Once, when I was twelve, I wanted to be an astronaut. And went to see Apollo 13, that movie where they just miss the moon, as many times as I could fit inside one small summer.
I started seeing constellations in everything. In the mysterious red freckle pattern that appears each June, running over my nose and cheeks. And in my mother’s Sweet ‘n’ Lo, big-banging across the chocolate coffee I’d bought for her birthday, in Cheerios floating, in the specs of light reflected in the glass over my father’s far-sighted eyes.
Whenever I was given a spot of clear sky I looked. I looked and looked. I lay in our backyard, or on the slanted roof outside my bedroom window, above the boys who bullied my brother away from his own basketball hoop, above the double-dutching girls I was afraid of. I imagined myself up there. Beyond the powder blue, past the white puffs. Swimming in blackness, just searching and poking. Solving chalkboard after chalkboard of equations with my eyes closed. Disproving theories left and right. Solving the universe and bringing the evidence back, landing to an explosion of applause. Receiving awards in a shiny dress that would feel so itchy, so much stranger than my space suit. Spending so little time on land that this planet and its creatures and customs would begin to be brand new. I’d see the shape trees make, the cool crispness of an apple, the feeling of carpet, sounds people make at a party, as odd an amazing, like an alien, or a newborn. Exhausted, I would sleep days away down on earth until I’d stored enough energy to go up again. I would suspend my life out there.
My brother told me about the capabilities of light, how it cannot be destroyed. How it travels and travels. I loved living in that knowledge, that all the light we cast out keeps living and going, seen or absorbed by someone someday.
He said sometimes we see a star that’s already blown itself away, but it’s taken so long for its light to reach earth that to us it still looks whole.
He told me all about infinity, how numbers go on forever with no end, which was the most amazing idea I had ever heard.
And I wanted to feel that black infinity around me, to circle the moon like a parking lot, to look back at our world as one tiny white-and-blue lie.
I told my mother my future. That I might even be one of the astronauts on the first mission to Mars. Out there we might find one of those portal thingys –
“Wormholes,” she said.
– that would allow us to visit far away planets pulsating with life.
She told me about Mae Jamison, a black woman astronaut with Asian eyes, and she showed me her picture. She had short hair and was somehow still beautiful, smiling in her orange NASA suit with the round collar, a black helmet tucked under her arm.
I begged to be sent away to space camp. I insisted there was no other way to reach this dream. I could not wait for growing up, by then I would be so far behind.
Of course my parents would send me. They were all about the blind following of dreams.
But there was the price. Five hundred dollars for six days. There was no way to float around that.

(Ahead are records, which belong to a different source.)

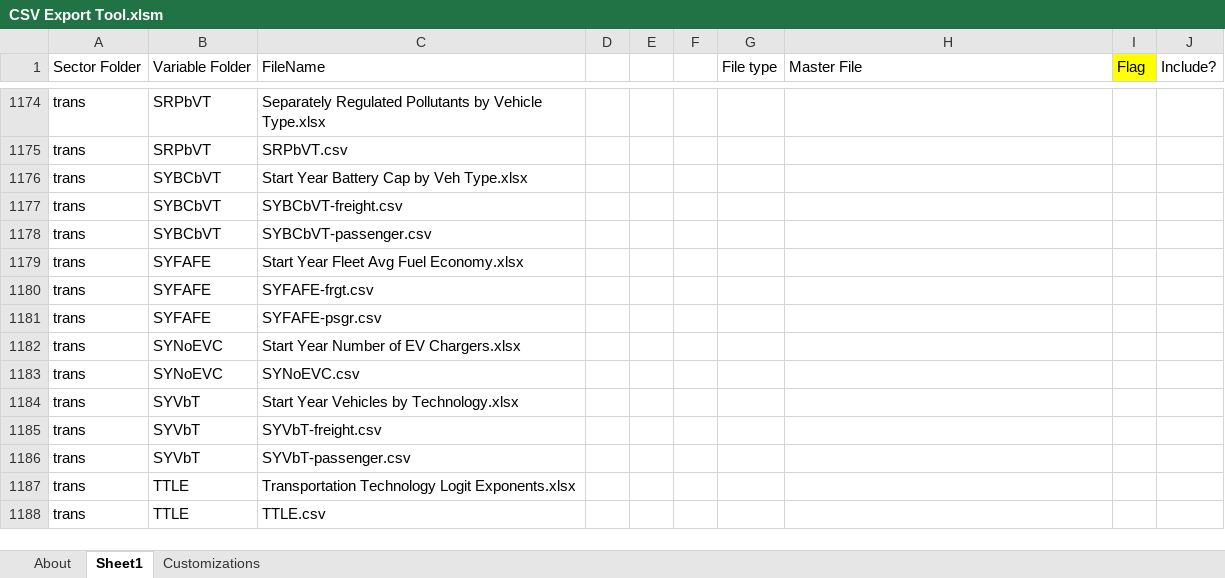
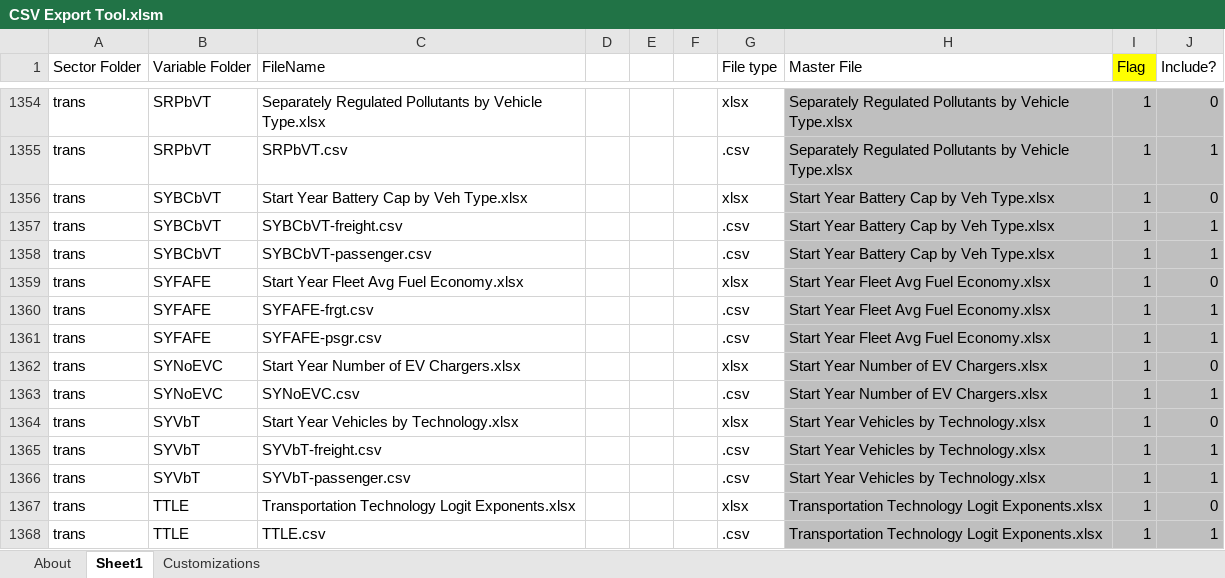
Before and after one commit to EnergyInnovation/eps-southkorea, an Excel workbook: InputData/CSV Export Tool.xlsm, sheet Sheet1, drawn as a sheet; only a part is shown, gaps mark what is left out; values as stored, in another font and other column widths than the file's, no borders; addresses are those after the commit; the diff covers the shown part only; the diff names each change by its address in the sheet, - before the commit and + after, or states it on an @@ line.

```diff
--- a/InputData/CSV Export Tool.xlsm (sheet Sheet1)
+++ b/InputData/CSV Export Tool.xlsm (sheet Sheet1)
-G1354 (File type): (empty)
+G1354 (File type): xlsx
-H1354:H1355 (Master File): (empty)
+H1354:H1355 (Master File): Separately Regulated Pollutants by Vehicle Type.xlsx
-H1354:J1368 fill: none
+H1354:J1368 fill: #BFBFBF
-I1354:I1368 (Flag): (empty)
+I1354:I1368 (Flag): 1
-J1354 (Include?): (empty)
+J1354 (Include?): 0
-G1355 (File type): (empty)
+G1355 (File type): .csv
-J1355 (Include?): (empty)
+J1355 (Include?): 1
-G1356 (File type): (empty)
+G1356 (File type): xlsx
-H1356:H1358 (Master File): (empty)
+H1356:H1358 (Master File): Start Year Battery Cap by Veh Type.xlsx
-J1356 (Include?): (empty)
+J1356 (Include?): 0
-G1357:G1358 (File type): (empty)
+G1357:G1358 (File type): .csv
-J1357:J1358 (Include?): (empty)
+J1357:J1358 (Include?): 1
-G1359 (File type): (empty)
+G1359 (File type): xlsx
-H1359:H1361 (Master File): (empty)
+H1359:H1361 (Master File): Start Year Fleet Avg Fuel Economy.xlsx
-J1359 (Include?): (empty)
+J1359 (Include?): 0
-G1360:G1361 (File type): (empty)
+G1360:G1361 (File type): .csv
-J1360:J1361 (Include?): (empty)
+J1360:J1361 (Include?): 1
-G1362 (File type): (empty)
+G1362 (File type): xlsx
-H1362:H1363 (Master File): (empty)
+H1362:H1363 (Master File): Start Year Number of EV Chargers.xlsx
-J1362 (Include?): (empty)
+J1362 (Include?): 0
-G1363 (File type): (empty)
+G1363 (File type): .csv
-J1363 (Include?): (empty)
+J1363 (Include?): 1
-G1364 (File type): (empty)
+G1364 (File type): xlsx
-H1364:H1366 (Master File): (empty)
+H1364:H1366 (Master File): Start Year Vehicles by Technology.xlsx
-J1364 (Include?): (empty)
+J1364 (Include?): 0
-G1365:G1366 (File type): (empty)
+G1365:G1366 (File type): .csv
-J1365:J1366 (Include?): (empty)
+J1365:J1366 (Include?): 1
-G1367 (File type): (empty)
+G1367 (File type): xlsx
-H1367:H1368 (Master File): (empty)
+H1367:H1368 (Master File): Transportation Technology Logit Exponents.xlsx
-J1367 (Include?): (empty)
+J1367 (Include?): 0
-G1368 (File type): (empty)
+G1368 (File type): .csv
-J1368 (Include?): (empty)
+J1368 (Include?): 1
```
Also changed, not shown: 190 added rows, 14 removed rows, 377 edited cells and cell formats elsewhere in this sheet, sheet About, formulas that keep their value, InputData/fuels/BS/BAU Subsidies.xlsx, InputData/land/BLAPE/BAU LULUCF Anthro Pollutant Emis.xlsx, 30 other files.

“I’m so sorry, but that’s too much, we don’t have it,” my mom sighed. When she saw my face she said, “Hey, you hate math and science anyway!” tried to force me to smile.
“No I DON’T!” I yelled, “I love it!” Although I did not. I decided I could learn to, easily, because everyone and every movie and song always told you that you could do and be anything.
“You love animals,” she told me. “You wanted to zoo keep.”
Those were the plans of ten-year-old me. But now they seemed so tiny after discovering the possibility of living weightless. There really could be no going back. Not after bringing all my saved allowance along on a trip to the local science museum and spending it on a thick book about our solar system and a bag of strawberry astronaut ice cream to get used to the taste. Not after all the nights I’d already spent lying awake, dreaming of walking into other worlds.
I cried, sulked. I went almost mute for a day. When I looked up sometimes space seemed to be pulling away like a warm blanket from on me.
Still, all through August I lay on my back in warm grass, reaching. Shinning my plastic purple flash light up at the stars.
Until my brother came out to lay and look up with me once. He frowned at the small beam I was casting, reminded me that no one would even get my message for like a billion gazillion years.
Bahiyyih El-Shabbaz’s fiction and creative nonfiction has been published in Phoebe, Hypertext, Toska Magazine, and The Bronx Bi-Annual, among others. She was the winner of the 2014 Phoebe Journal Creative Nonfiction Award, judged by Cheryl Strayed. She is currently working on a novel.
Image: flickr / Tom Hall